Pictures are to be omitted, and every entry below is to be restated exactly.

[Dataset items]
+ + +
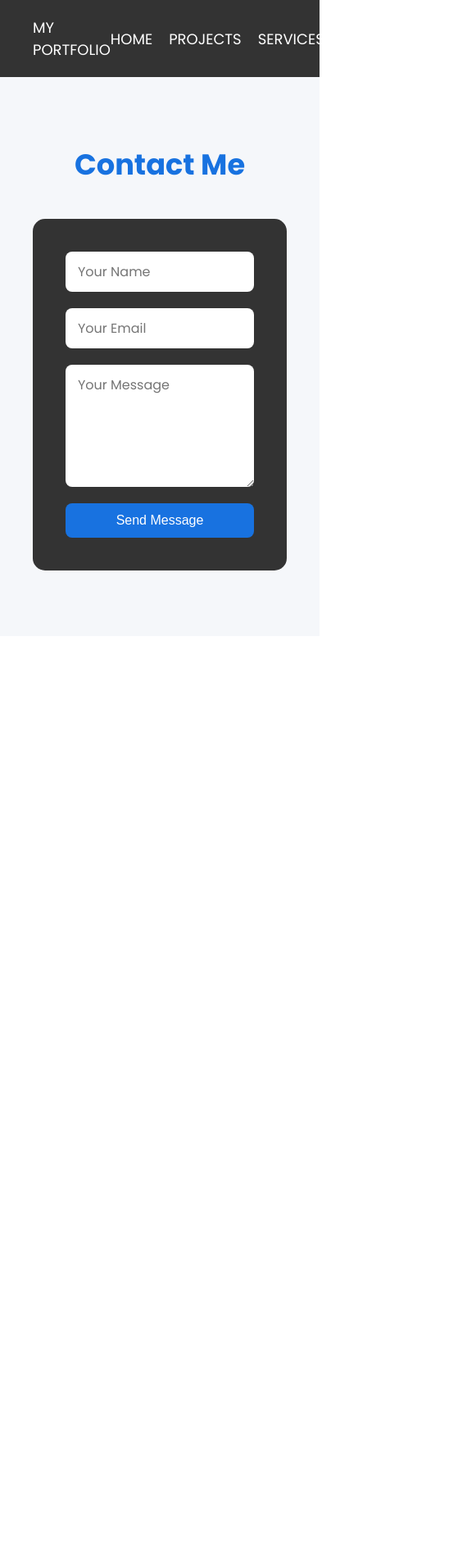
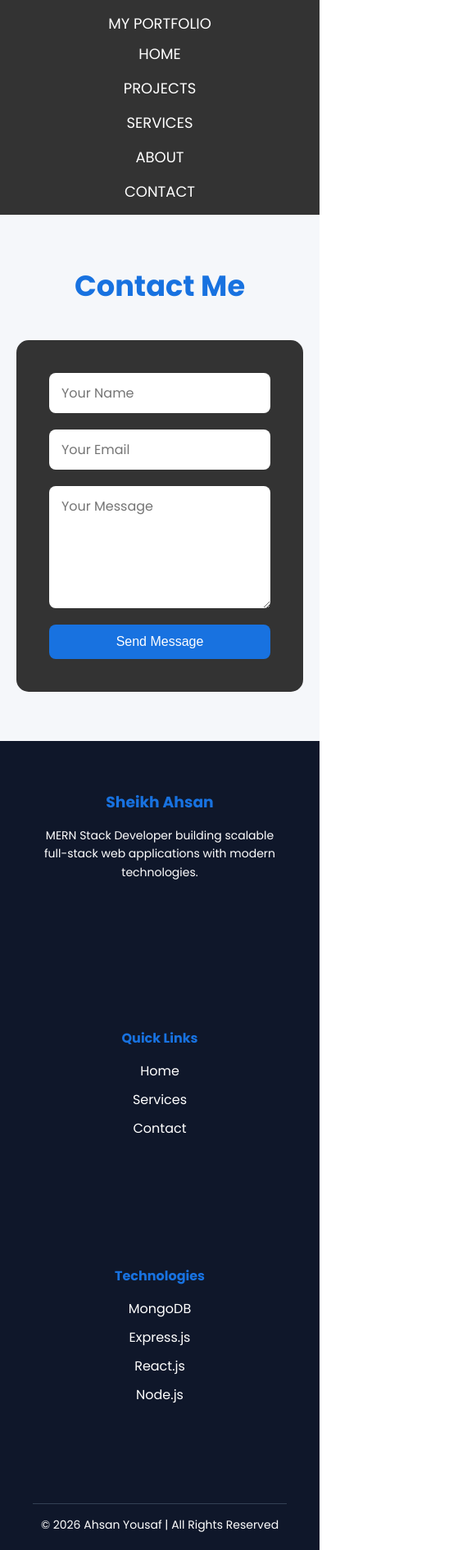
Before and after one commit to ahsanyousaf786/Elktech-intership-mernstack, a React (Vite) app in the folder my-portfolio/: page /contact in a window 390 px wide. Shown: the whole page at 82% size, 581 px wide, since content can reach past the window. Before the commit the page ends 844 px from the top, so only its background shows below. Built offline with nearby package versions, Linux system fonts and the light colour scheme.

Commit message:
updated app.jsx and index.css

```diff
--- a/my-portfolio/src/App.jsx
+++ b/my-portfolio/src/App.jsx
@@ -7,6 +7,7 @@ import Home from "./pages/Home.jsx";
 import ServicesPage from "./pages/ServicesPage.jsx";
 import Contact from "./pages/Contact.jsx";
 import Projects from "./components/Projects.jsx";
+import Footer from "./components/Footer.jsx";
 
 import "./index.css";
 
@@ -22,6 +23,8 @@ function App() {
         <Route path="/about" element={<About />} />
         <Route path="/projects" element={<Projects />} />
       </Routes>
+
+      <Footer />
     </>
   );
 }
--- a/my-portfolio/src/index.css
+++ b/my-portfolio/src/index.css
@@ -116,6 +116,7 @@ body {
   display: flex;
   flex-direction: column;
   border-radius: 15px;
+  border: #1872e0 solid 2px;
   overflow: hidden;
   transition: transform 0.3s ease, box-shadow 0.3s ease;
 }
@@ -391,3 +392,179 @@ body {
   font-size: 0.8rem;
   font-weight: 500;
 }
+
+/* ========= Footer CSS =========  */
+.footer {
+  background-color: #0f172a;
+  color: white;
+  padding: 60px 40px 20px 40px;
+}
+
+.footer-container {
+  max-width: 1200px;
+  margin: auto;
+  display: flex;
+  justify-content: space-between;
+  flex-wrap: wrap;
+  gap: 40px;
+}
+
+.footer-section {
+  flex: 1 1 250px;
+}
+
+.footer-section h3,
+.footer-section h4 {
+  margin-bottom: 15px;
+  color: #1872e0;
+}
+
+.footer-section p {
+  line-height: 1.6;
+  font-size: 14px;
+}
+
+.footer-section ul {
+  list-style: none;
+  padding: 0;
+}
+
+.footer-section ul li {
+  margin-bottom: 10px;
+}
+
+.footer-section ul li a {
+  text-decoration: none;
+  color: white;
+  transition: color 0.3s ease;
+}
+
+.footer-section ul li a:hover {
+  color: #1872e0;
+}
+
+.footer-bottom {
+  text-align: center;
+  margin-top: 40px;
+  border-top: 1px solid #334155;
+  padding-top: 15px;
+  font-size: 14px;
+}
+
+/* ============================= */
+/* ========= RESPONSIVE ========= */
+/* ============================= */
+
+/* -------- Tablets (1024px and below) -------- */
+@media (max-width: 1024px) {
+
+  /* Navbar */
+  .navbar {
+    padding: 15px 20px;
+  }
+
+  .navbar-lists ul {
+    gap: 15px;
+  }
+
+  /* Hero */
+  .hero {
+    height: auto;
+  }
+
+  .hero-img-section img {
+    height: 300px;
+  }
+
+  .hero-text {
+    position: static;
+    padding: 20px;
+    font-size: 1.5rem;
+    text-align: center;
+  }
+
+  /* Services */
+  .service-card {
+    flex: 0 0 48%;
+  }
+
+  /* About */
+  .about-container {
+    flex-direction: column;
+  }
+
+  /* Projects */
+  .projects-container {
+    justify-content: center;
+  }
+
+  .project-card {
+    flex: 0 0 48%;
+  }
+
+}
+
+
+/* -------- Mobile (768px and below) -------- */
+@media (max-width: 768px) {
+
+  /* Navbar */
+  .navbar {
+    flex-direction: column;
+    gap: 10px;
+    text-align: center;
+  }
+
+  .navbar-lists ul {
+    flex-direction: column;
+    align-items: center;
+  }
+
+  /* Hero */
+  .hero-img-section img {
+    height: 250px;
+  }
+
+  .hero-text {
+    font-size: 1.2rem;
+  }
+
+  /* Services */
+  .services-container {
+    justify-content: center;
+  }
+
+  .service-card {
+    flex: 0 0 100%;
+  }
+
+  /* About */
+  .about-page {
+    padding: 60px 20px;
+  }
+
+  .about-left,
+  .about-right {
+    min-width: 100%;
+  }
+
+  /* Projects */
+  .projects {
+    padding: 60px 20px;
+  }
+
+  .project-card {
+    flex: 0 0 100%;
+  }
+
+  /* Contact */
+  .contact-page {
+    padding: 60px 20px;
+  }
+
+  /* Footer */
+  .footer-container {
+    flex-direction: column;
+    text-align: center;
+  }
+}
```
+ + +
→ RESULT OF THE EXERCISE:
Before and after one commit to ahsanyousaf786/Elktech-intership-mernstack, a React (Vite) app in the folder my-portfolio/: page /contact in a window 390 px wide. Shown: the whole page at 82% size, 581 px wide, since content can reach past the window. Before the commit the page ends 844 px from the top, so only its background shows below. Built offline with nearby package versions, Linux system fonts and the light colour scheme.

Commit message:
updated app.jsx and index.css

```diff
--- a/my-portfolio/src/App.jsx
+++ b/my-portfolio/src/App.jsx
@@ -7,6 +7,7 @@ import Home from "./pages/Home.jsx";
 import ServicesPage from "./pages/ServicesPage.jsx";
 import Contact from "./pages/Contact.jsx";
 import Projects from "./components/Projects.jsx";
+import Footer from "./components/Footer.jsx";
 
 import "./index.css";
 
@@ -22,6 +23,8 @@ function App() {
         <Route path="/about" element={<About />} />
         <Route path="/projects" element={<Projects />} />
       </Routes>
+
+      <Footer />
     </>
   );
 }
--- a/my-portfolio/src/index.css
+++ b/my-portfolio/src/index.css
@@ -116,6 +116,7 @@ body {
   display: flex;
   flex-direction: column;
   border-radius: 15px;
+  border: #1872e0 solid 2px;
   overflow: hidden;
   transition: transform 0.3s ease, box-shadow 0.3s ease;
 }
@@ -391,3 +392,179 @@ body {
   font-size: 0.8rem;
   font-weight: 500;
 }
+
+/* ========= Footer CSS =========  */
+.footer {
+  background-color: #0f172a;
+  color: white;
+  padding: 60px 40px 20px 40px;
+}
+
+.footer-container {
+  max-width: 1200px;
+  margin: auto;
+  display: flex;
+  justify-content: space-between;
+  flex-wrap: wrap;
+  gap: 40px;
+}
+
+.footer-section {
+  flex: 1 1 250px;
+}
+
+.footer-section h3,
+.footer-section h4 {
+  margin-bottom: 15px;
+  color: #1872e0;
+}
+
+.footer-section p {
+  line-height: 1.6;
+  font-size: 14px;
+}
+
+.footer-section ul {
+  list-style: none;
+  padding: 0;
+}
+
+.footer-section ul li {
+  margin-bottom: 10px;
+}
+
+.footer-section ul li a {
+  text-decoration: none;
+  color: white;
+  transition: color 0.3s ease;
+}
+
+.footer-section ul li a:hover {
+  color: #1872e0;
+}
+
+.footer-bottom {
+  text-align: center;
+  margin-top: 40px;
+  border-top: 1px solid #334155;
+  padding-top: 15px;
+  font-size: 14px;
+}
+
+/* ============================= */
+/* ========= RESPONSIVE ========= */
+/* ============================= */
+
+/* -------- Tablets (1024px and below) -------- */
+@media (max-width: 1024px) {
+
+  /* Navbar */
+  .navbar {
+    padding: 15px 20px;
+  }
+
+  .navbar-lists ul {
+    gap: 15px;
+  }
+
+  /* Hero */
+  .hero {
+    height: auto;
+  }
+
+  .hero-img-section img {
+    height: 300px;
+  }
+
+  .hero-text {
+    position: static;
+    padding: 20px;
+    font-size: 1.5rem;
+    text-align: center;
+  }
+
+  /* Services */
+  .service-card {
+    flex: 0 0 48%;
+  }
+
+  /* About */
+  .about-container {
+    flex-direction: column;
+  }
+
+  /* Projects */
+  .projects-container {
+    justify-content: center;
+  }
+
+  .project-card {
+    flex: 0 0 48%;
+  }
+
+}
+
+
+/* -------- Mobile (768px and below) -------- */
+@media (max-width: 768px) {
+
+  /* Navbar */
+  .navbar {
+    flex-direction: column;
+    gap: 10px;
+    text-align: center;
+  }
+
+  .navbar-lists ul {
+    flex-direction: column;
+    align-items: center;
+  }
+
+  /* Hero */
+  .hero-img-section img {
+    height: 250px;
+  }
+
+  .hero-text {
+    font-size: 1.2rem;
+  }
+
+  /* Services */
+  .services-container {
+    justify-content: center;
+  }
+
+  .service-card {
+    flex: 0 0 100%;
+  }
+
+  /* About */
+  .about-page {
+    padding: 60px 20px;
+  }
+
+  .about-left,
+  .about-right {
+    min-width: 100%;
+  }
+
+  /* Projects */
+  .projects {
+    padding: 60px 20px;
+  }
+
+  .project-card {
+    flex: 0 0 100%;
+  }
+
+  /* Contact */
+  .contact-page {
+    padding: 60px 20px;
+  }
+
+  /* Footer */
+  .footer-container {
+    flex-direction: column;
+    text-align: center;
+  }
+}
```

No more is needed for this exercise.